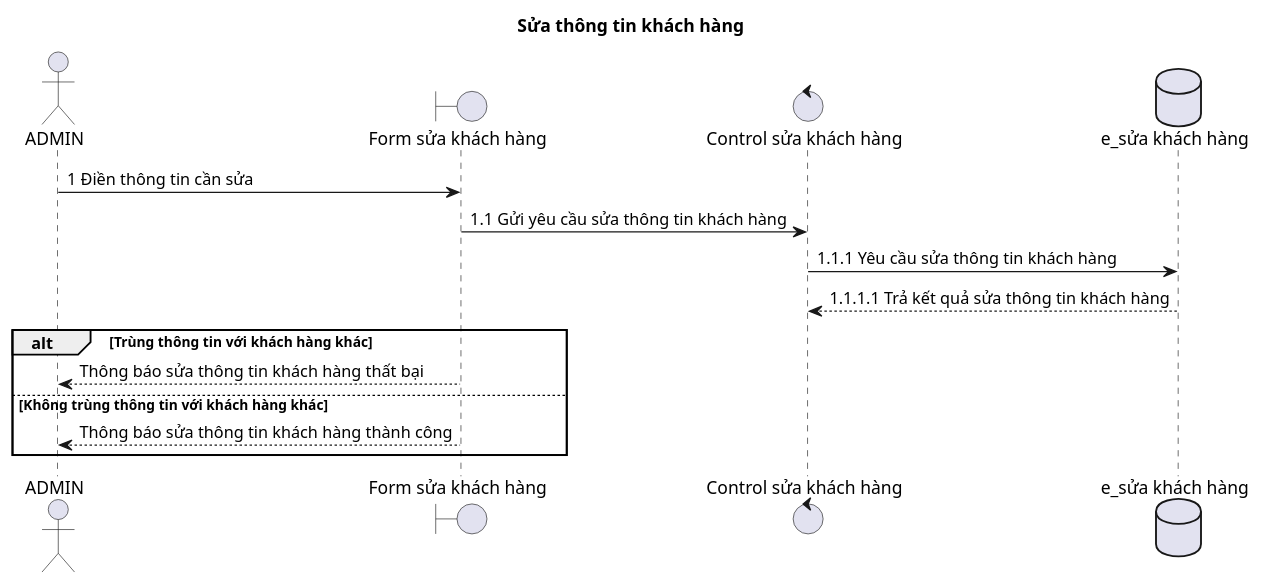
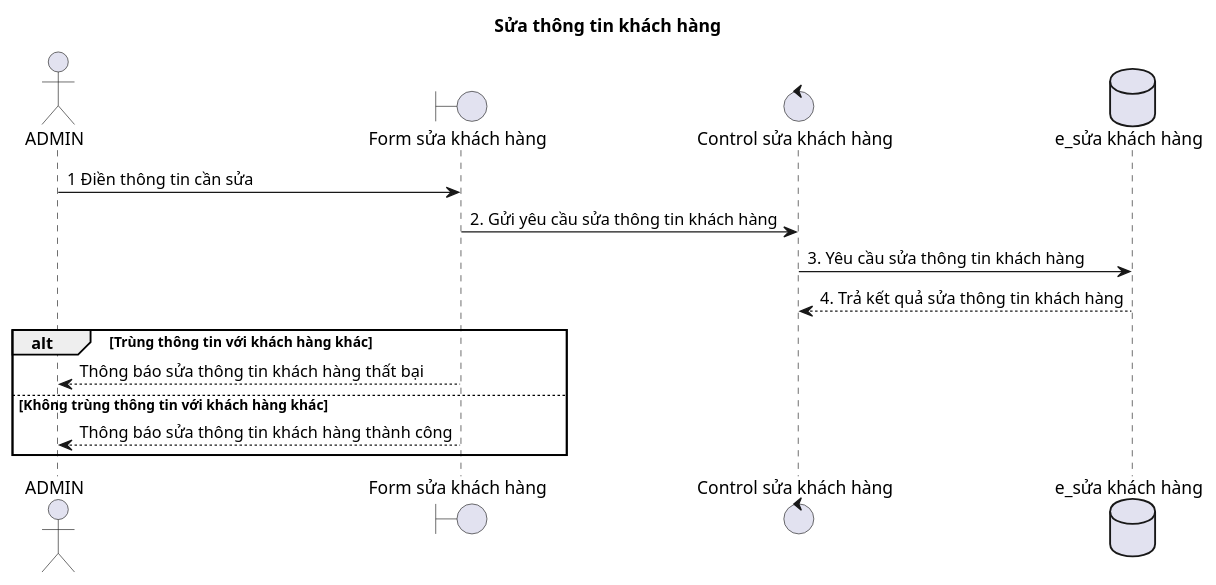
Before and after one commit to duygri/do-an-htttdn-crm: the diagram in docs/diagrams/sequence/preview/03-edit-customer-information.puml, drawn with PlantUML.

Commit message:
Update sequence diagram for editing customer information

```diff
--- a/docs/diagrams/sequence/preview/03-edit-customer-information.puml
+++ b/docs/diagrams/sequence/preview/03-edit-customer-information.puml
@@ -1,19 +1,19 @@
 @startuml
 title Sửa thông tin khách hàng
 
 actor ADMIN as Admin
 boundary "Form sửa khách hàng" as Boundary
 control "Control sửa khách hàng" as Control
 database "e_sửa khách hàng" as Entity
 
 Admin -> Boundary: 1 Điền thông tin cần sửa
-Boundary -> Control: 1.1 Gửi yêu cầu sửa thông tin khách hàng
-Control -> Entity: 1.1.1 Yêu cầu sửa thông tin khách hàng
-Entity --> Control: 1.1.1.1 Trả kết quả sửa thông tin khách hàng
+Boundary -> Control: 2. Gửi yêu cầu sửa thông tin khách hàng
+Control -> Entity: 3. Yêu cầu sửa thông tin khách hàng
+Entity --> Control: 4. Trả kết quả sửa thông tin khách hàng
 
 alt Trùng thông tin với khách hàng khác
   Boundary --> Admin: Thông báo sửa thông tin khách hàng thất bại
 else Không trùng thông tin với khách hàng khác
   Boundary --> Admin: Thông báo sửa thông tin khách hàng thành công
 end
 @enduml
```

::::::

What you will do. In the listing above, find each line with the word "Boundary" and copy it out.

Reply to the exercise.
 boundary "Form sửa khách hàng" as Boundary
 Admin -> Boundary: 1 Điền thông tin cần sửa
-Boundary -> Control: 1.1 Gửi yêu cầu sửa thông tin khách hàng
+Boundary -> Control: 2. Gửi yêu cầu sửa thông tin khách hàng
   Boundary --> Admin: Thông báo sửa thông tin khách hàng thất bại
   Boundary --> Admin: Thông báo sửa thông tin khách hàng thành công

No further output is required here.